A few months ago, my husband was diagnosed with cancer. While the prognosis for a full recovery is very good, nothing can stop you in your tracks faster than hearing that kind of news
Seven weeks of daily radiation ended two weeks before our daughter’s wedding. After the daily drive to and from hospital and watching my husband stand up to his treatments with unbelievable strength and dignity, he walked our girl down the aisle and we celebrated with our closest family and friends.
This month I came back to MentorSHE — my work. While my husband recovers and rebuilds, I am again facing this world of work, and my project. I promised to fulfill a commitment I made to myself for MentorSHE, and that was to find community, partnership, anything or anyone I could collaborate with that might have a shared interest in my vision. I reignited a few embers and told myself if these don’t catch, I am out.
I’ll admit, I sometimes question if I should keep going. I weigh the pros and cons. I think about going to work part-time, outside of the corporate world and doing something I would enjoy. It makes me think of my hobbies, and if there is some alignment there. I have lined up a few things to explore.
I am two years older than I was when I was first laid off, and COVID-19 is still with us. I am reflecting on what MentorShe has meant to me during this time — me and MentorSHE in the boat. From the shoreline, I see that the landscape of work has changed, and so have I. I am pondering what is next.
What I have learned about myself is that I am a builder. I am a creator. I am a communicator. How does that line up in a LinkedIN profile?
Like you, I read so many headlines about the decline of our mental health and the lack of systems to help. I read about employee experience and engagement, and how paramount it is for us to connect with our people. I am learning that we should all be bracing ourselves for the “future of work” and the ambiguity of it all. We have exhausted ourselves with information: some good, some bad and all of it just too much. It is no wonder we are seeing what they are beginning to call the #greatresignation.
On my birthday this past summer, I headed out to a small town to treasure hunt in vintage and antique shops. After hours of perusing and discussing the myriad items we saw, I landed on a classic oil painting of boats in a harbor. Excited with my $65 dollar purchase, I reframed and hung it in my home. Then I realized, I actually bought a painting of a boat in a harbor last year (pictured above) and over our bed is a print of two row boats tied to the dock. I also have a lovely water colour of a venetian gondola I bought in Italy, an homage to my roots. “I guess I like boats”, I mused. While showing off my new artwork, I shared this observation with my sister-in-law, who said, “Interesting. Safe harbor.”.
Safe harbor. Anchored to the shoreline.

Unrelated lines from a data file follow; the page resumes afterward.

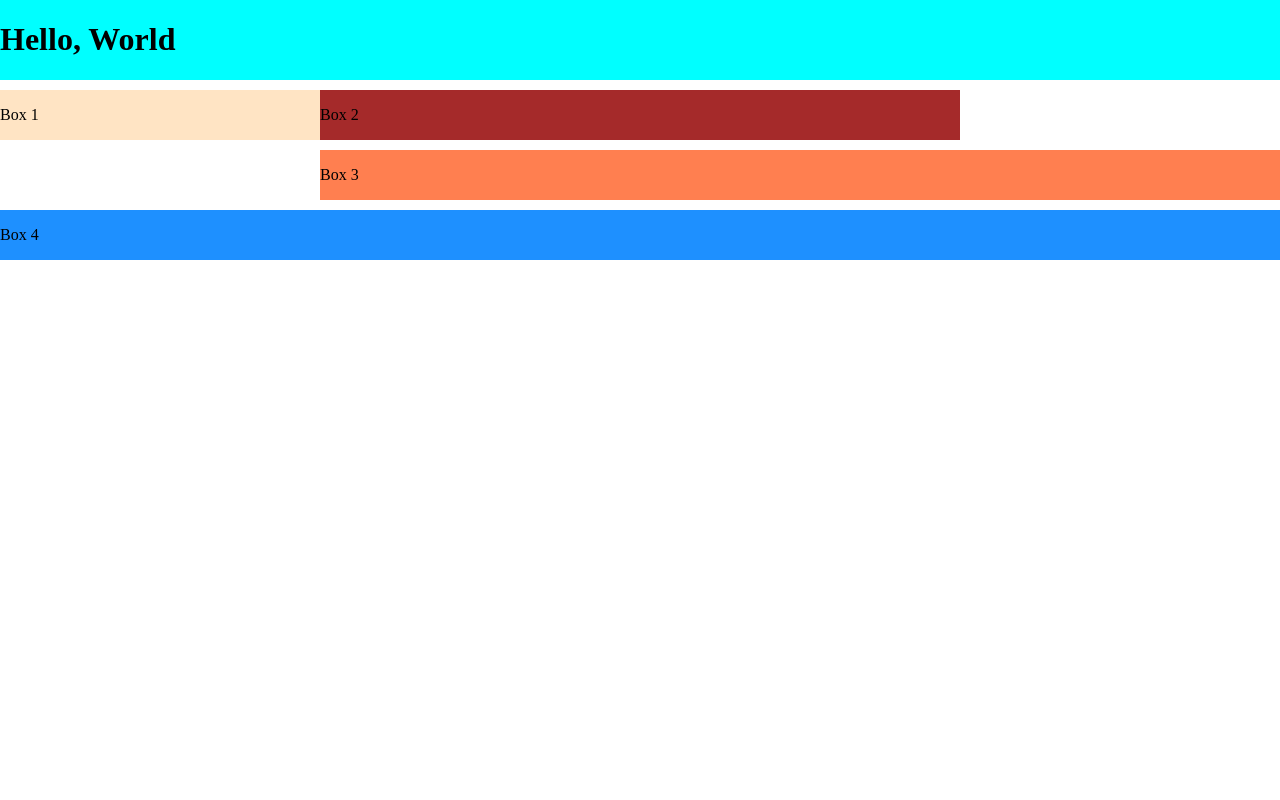
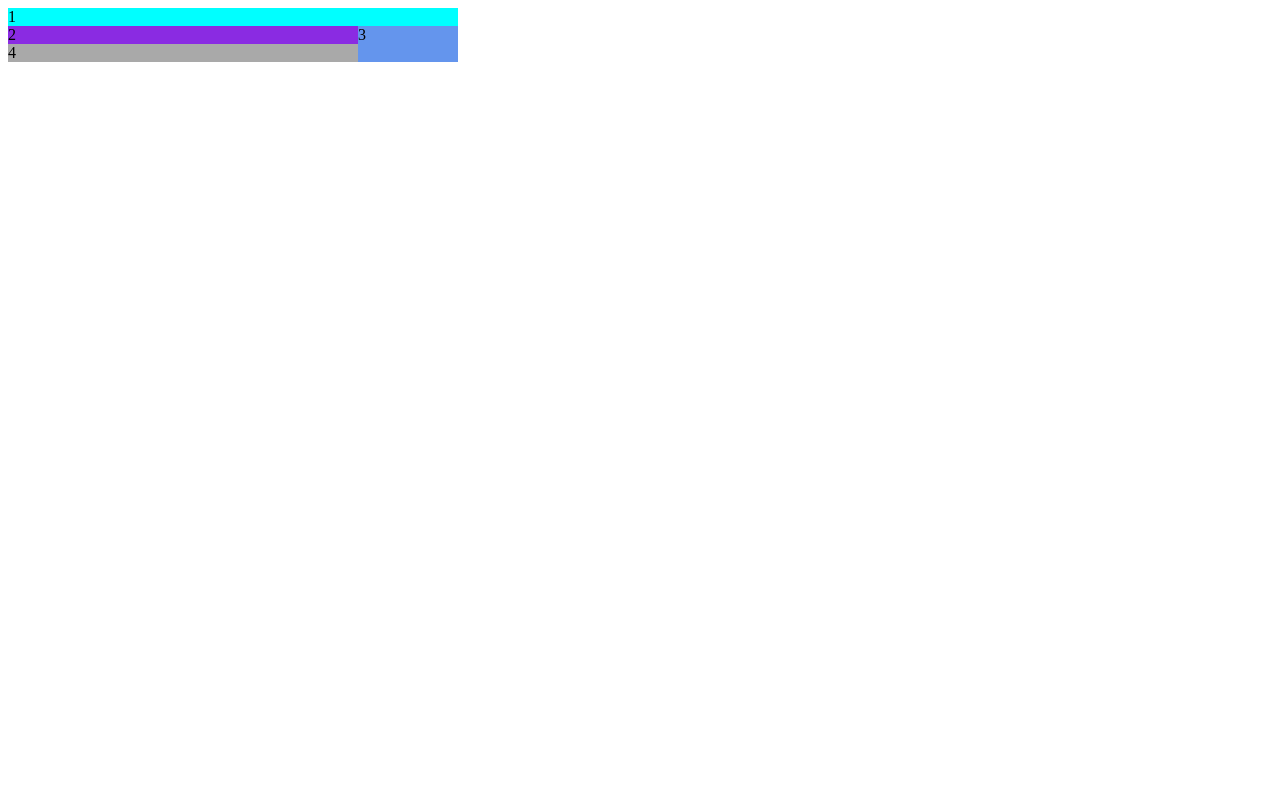
Before and after one commit to medillbrian/mwd, a PHP site: page /index.html in a window 1280 px wide. Run offline with PHP 8.4, Linux system fonts and the light colour scheme.

Commit message:
updates to css grid

```diff
--- a/css/cssgrid.css
+++ b/css/cssgrid.css
@@ -1,71 +1,29 @@
-body {
-    margin:0;
-}
-
 #grid {
     display:grid;
+    grid-template-columns: 150px 200px 100px;
     grid-template-rows: auto;
-    grid-gap:10px 0px;
-    justify-content: center;
-}
-
-#header {
-    background-color:aqua;
-    grid-area: header;
+    grid-template-areas:
+        "box1   box1    box1"
+        "box2   box2    box3"
+        "box4   box4    box3";
 }
 
 #box1 {
-    background-color:bisque;
-    grid-area: box1;
+    background-color:aqua;
+    grid-area:box1;
 }
 
 #box2 {
-    background-color:brown;
-    grid-area: box2;
+    background-color:blueviolet;
+    grid-area:box2;
 }
 
 #box3 {
-    background-color:coral;
-    grid-area: box3;
+    background-color:cornflowerblue;
+    grid-area:box3;
 }
 
 #box4 {
-    background-color:dodgerblue;
-    grid-area: box4;
+    background-color:darkgrey;
+    grid-area:box4;
 }
-
-@media only screen and (min-width: 800px) {
-    #grid {
-        grid-template-columns: 25% 25% 25% 25%;
-        grid-template-areas:
-            "header header  header header"
-            "box1   box2    box2    ."
-            ".   box3    box3    box3"
-            "box4   box4    box4    box4";
-    }
-
-}
-
-@media only screen and (max-width: 799px) {
-    #grid {
-        grid-template-columns: 50% 50%;
-        grid-template-areas:
-                "header header"
-                "box1   box2"
-                "box3   box3"
-                "box4   box4";
-    }
-
-}
-
-@media only screen and (max-width: 500px) {
-    #grid {
-        grid-template-columns: 100%;
-        grid-template-areas:
-            "header"
-            "box1"
-            "box2"
-            "box3"
-            "box4";
-    }
-}
--- a/index.html
+++ b/index.html
@@ -4,22 +4,15 @@
         <link rel="stylesheet" type="text/css" href="css/cssgrid.css" />
     </head>
     <body>
+
         <div id="grid">
-            <div id="header">
-                <h1>Hello, World</h1>
-            </div>
-            <div id="box1">
-                <p>Box 1</p>
-            </div>
-            <div id="box2">
-                <p>Box 2</p>
-            </div>
-            <div id="box3">
-                <p>Box 3</p>
-            </div>
-            <div id="box4">
-                <p>Box 4</p>
-            </div>
+
+            <div id="box1">1</div>
+            <div id="box2">2</div>
+            <div id="box3">3</div>
+            <div id="box4">4</div>
+
         </div>
+
     </body>
 </html>
```
Also changed, not shown: index2.html (added, +25 -0 lines).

Being laid off made me feel pushed out from a world I knew very well, and a field I competed in and played on since I was 22 years young. I was another version of me then. It was a good career. In a sense, it ended on a high note, working for a great company where I managed a product. But in the early days, I asked, “Why me?” Why wasn’t I part of the “re-imagined” workforce? I tried to get into other roles but that did not pan out. It hurt. Intellectually, I know I was a number on a spreadsheet. My performance and work was excellent, but I was also older, and maybe that played a part. I don’t know, and it doesn’t matter now.
Founding MentorSHE has been about giving women a place to find intentional mentorship opportunities, because I think one way out of the mess of our systemic barriers is to find new ways to connect with purpose. It has also been about finding the next version of myself. This is what we do. This is the human experience: recovery and starting again.
Recently, I told my daughters (again), “I am in transition”. They joked that it seemed to be taking a long time. Maybe instead I should say, “I am transition” and ask, “How does everything else live up to me?”
This soul journey is ongoing, and the richness of life is layers deep. Right now, I am trying to be still enough not to miss what is meant for me.
Originally published at https://mentorsheblog.carrd.co.